The focus on minority rights 'should not result in overlooking the rights of the majority' when it comes to freedom of speech, the High Court said today.
Two judges were rejecting appeals by five Muslim men who staged a protest as British soldiers who had recently returned from Afghanistan paraded through Luton.
They ruled that the protests, which included accusing the troops of being 'rapists, murderers and baby killers', went well beyond 'legitimate expressions of protest'
The five men demonstrated against the Iraq and Afghanistan wars as the Second Battalion the Royal Anglian Regiment, known as the Poachers, made its way through the city on March 10 2009.
They were all convicted of public order offences by Luton Magistrates' Court.Jalal Ahmed, 22, Munim Abdul, 29, Yousaf Bashir, 30, Shajjadar Choudhury, 32, and Ziaur Rahman, 33, all from Luton, were found guilty of using threatening, abusive or insulting words likely to cause harassment, alarm or distress.
The men had appealed to the High Court in London, arguing that they had been legitimately exercising their Article 10 rights to freedom of expression and to protest under the European Convention on Human Rights.
Rejecting their appeal, Lord Justice Gross said today: 'There was all the difference in the world between expressing the view that the wars in Iraq and Afghanistan were illegal or immoral and that British forces should not be engaged in them and the abusive and insulting chants of the appellants.'

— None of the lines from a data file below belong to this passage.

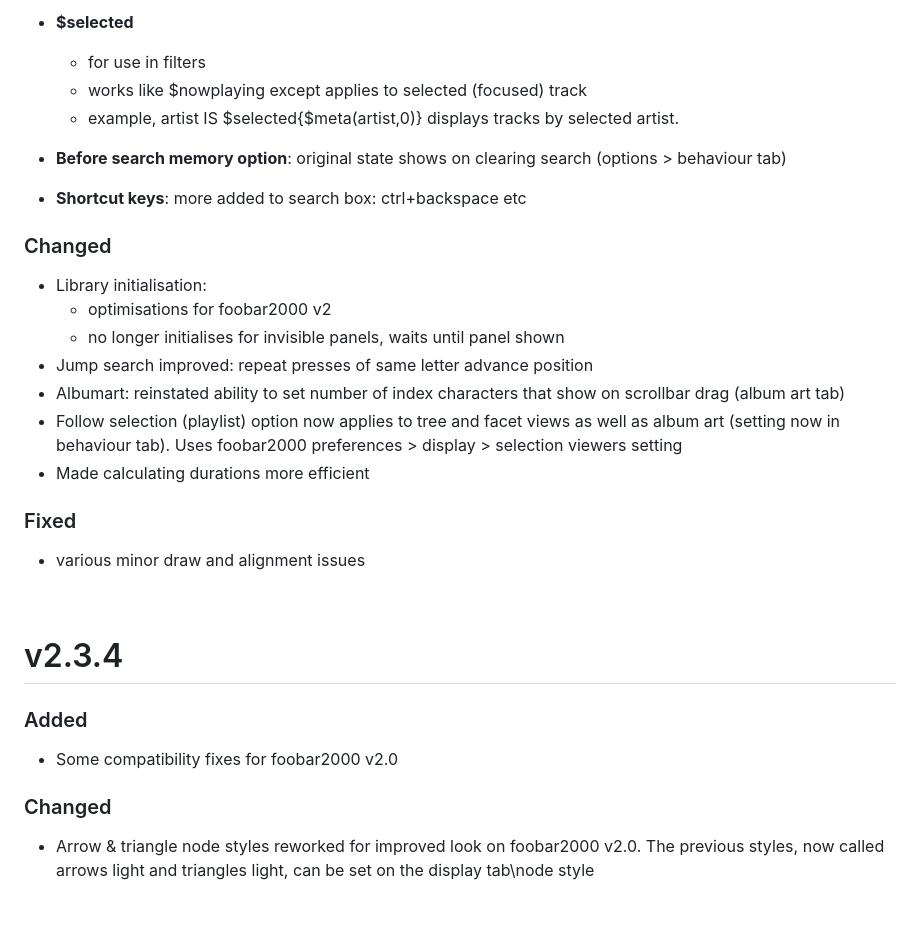
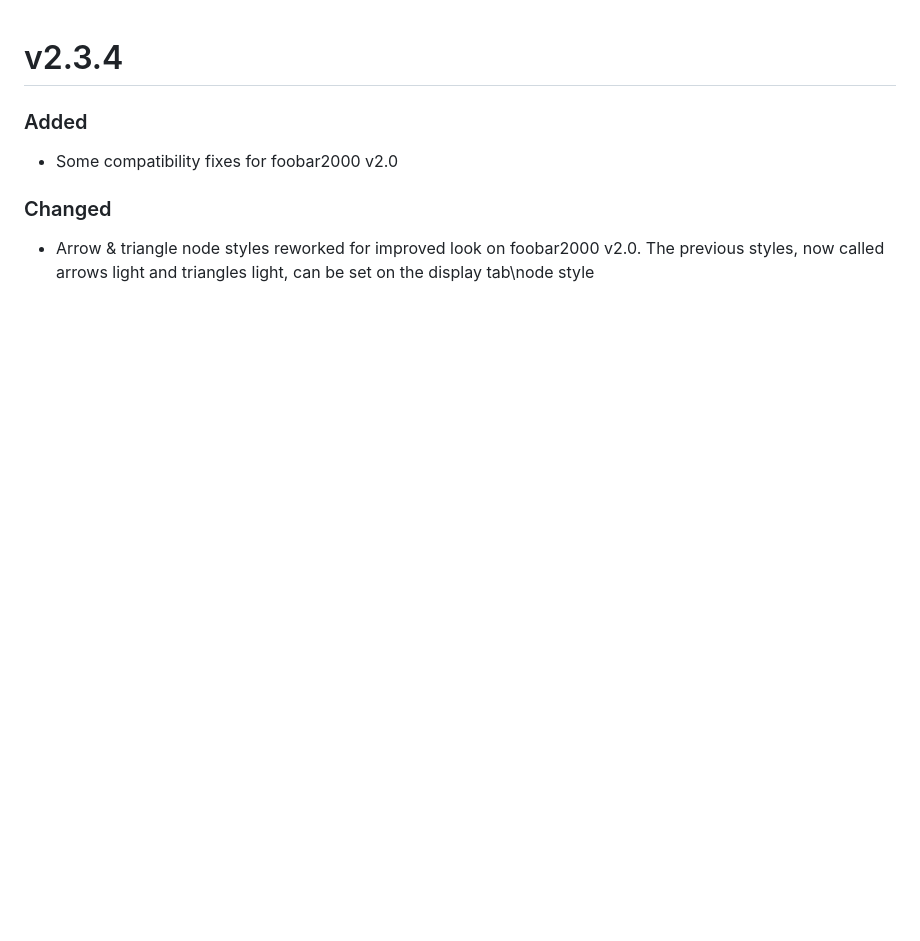
Before and after one commit to Wil-B/Library-Tree, a Markdown page: CHANGELOG.md, the part around the change printed below. GitHub-like rendering; blank space fills up the shorter version.

Commit message:
re-align

```diff
--- a/CHANGELOG.md
+++ b/CHANGELOG.md
@@ -37,26 +1,3 @@
-- **$selected**
-	- for use in filters
-	- works like $nowplaying except applies to selected (focused) track
-	- example, artist IS $selected{$meta(artist,0)} displays tracks by selected artist.
-
-- **Before search memory option**: original state shows on clearing search (options > behaviour tab)
-
-- **Shortcut keys**: more added to search box: ctrl+backspace etc
-
-### Changed
-- Library initialisation:
-	- optimisations for foobar2000 v2
-	- no longer initialises for invisible panels, waits until panel shown
-- Jump search improved: repeat presses of same letter advance position
-- Albumart: reinstated ability to set number of index characters that show on scrollbar drag (album art tab)
-- Follow selection (playlist) option now applies to tree and facet views as well as album art (setting now in behaviour tab). Uses foobar2000 preferences  > display > selection viewers setting
-- Made calculating durations more efficient
-
-### Fixed
-- various minor draw and alignment issues
-
-<br />
-
 # v2.3.4
 
 ### Added
```
Also changed, not shown: other parts of CHANGELOG.md (+0 -36 lines), 1 other file.
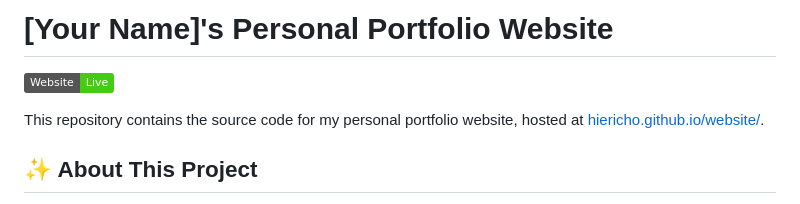
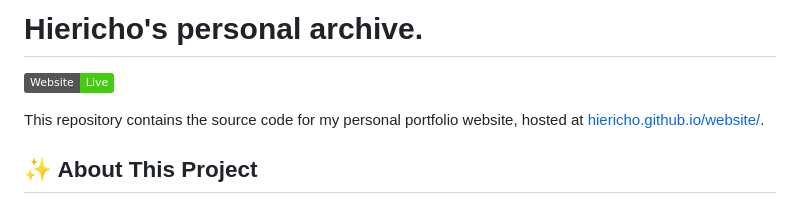
Before and after one commit to hiericho/seraph, a Markdown page: README.md, the part around one of its changes. Rendered like a GitHub page; badges without logos.

```diff
--- a/README.md
+++ b/README.md
@@ -1,2 +1,2 @@
-# [Your Name]'s Personal Portfolio Website
+# Hiericho's personal archive.
 
```
Also changed, not shown: other parts of README.md (+1 -1 lines).
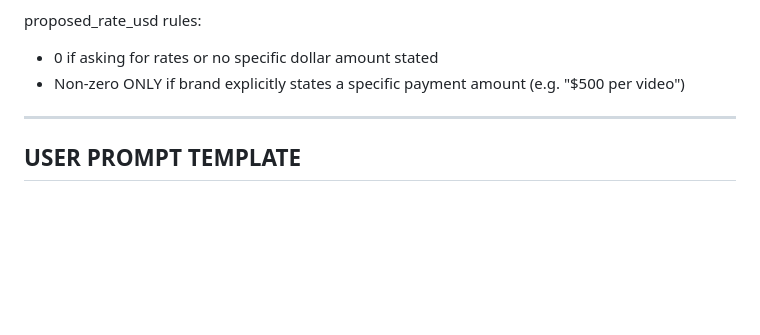
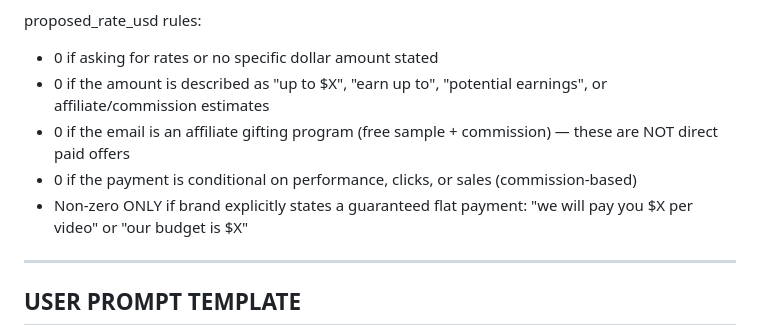
Before and after one commit to ceyre-boop/email-automation, a Markdown page: prompts/triage.md, the part around the change. Drawn GitHub-style; blank space fills up the shorter version.

Commit message:
Fix: affiliate/commission estimates must not set proposed_rate
'Earn up to $500' and 'up to $X in support' are not direct payment offers.
Triage was setting proposed_rate=$500 on affiliate gifting emails which
triggered Scenario C (Adequate Offer) when it should use Scenario A (Default).

Rule added: proposed_rate=0 for affiliate programs, 'up to $X' language,
commission-based earnings, and conditional/performance-based payments.
Only guaranteed flat payments set a non-zero rate.

Co-Authored-By: Claude Sonnet 4.6 <noreply@anthropic.com>

```diff
--- a/prompts/triage.md
+++ b/prompts/triage.md
@@ -57,7 +57,10 @@ Format:
 
 proposed_rate_usd rules:
 - 0 if asking for rates or no specific dollar amount stated
-- Non-zero ONLY if brand explicitly states a specific payment amount (e.g. "$500 per video")
+- 0 if the amount is described as "up to $X", "earn up to", "potential earnings", or affiliate/commission estimates
+- 0 if the email is an affiliate gifting program (free sample + commission) — these are NOT direct paid offers
+- 0 if the payment is conditional on performance, clicks, or sales (commission-based)
+- Non-zero ONLY if brand explicitly states a guaranteed flat payment: "we will pay you $X per video" or "our budget is $X"
 
 ---
 
```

In a ruling which will provide guidance for future similar cases, the judge said: 'To attend a parade of this nature and to shout that this country's soldiers were 'murderers', 'baby killers', 'rapists all of you' who would or should 'burn in hell' gave rise to a very clear threat to public order.'
The judge said it was the good fortune of the five, 'most probably attributable to skilful policing', that there was no serious outbreak of violence.
The judge observed the right to freedom of expression was important and sometimes protesters were to be protected.
But it was not an unqualified right and 'the justification for invoking the criminal law is the threat to public order'.
In striking 'the right balance when determining whether speech is 'threatening, abusive or insulting', the focus on minority rights should not result in overlooking the rights of the majority', said the judge.
Mr Justice Davis agreed and added that the right to exercise freedom of expression 'necessarily carries with it duties and responsibilities'.
In the case of the five, people present at the parade included families and well-wishers of the regiment who were upset and offended, meaning trouble arose.
The judge said: 'It is to be noted that what these appellants were chanting included comments specifically directed at the nearby marching soldiers.
'These were not just generalised statements of views, vigorously expressed, on the morality of the war but were personally abusive and potentially defamatory of those soldiers.
'That the soldiers themselves were, as it happened, broad shouldered enough not to care one jot does not matter'.
Each received a two-year conditional discharge and was ordered to pay £500 costs.
Luton South MP Gavin Shuker described yesterday’s dismissal of their appeal as ‘a victory for common sense’.
Tom Lennett, 67, a former reservist in the Royal Anglian Regiment who was in the crowd at the parade in 2009, said: ‘I’m very pleased the verdicts have been upheld but I think they should have been given stronger sentences in the first place. They got off lightly. What they did was shameful.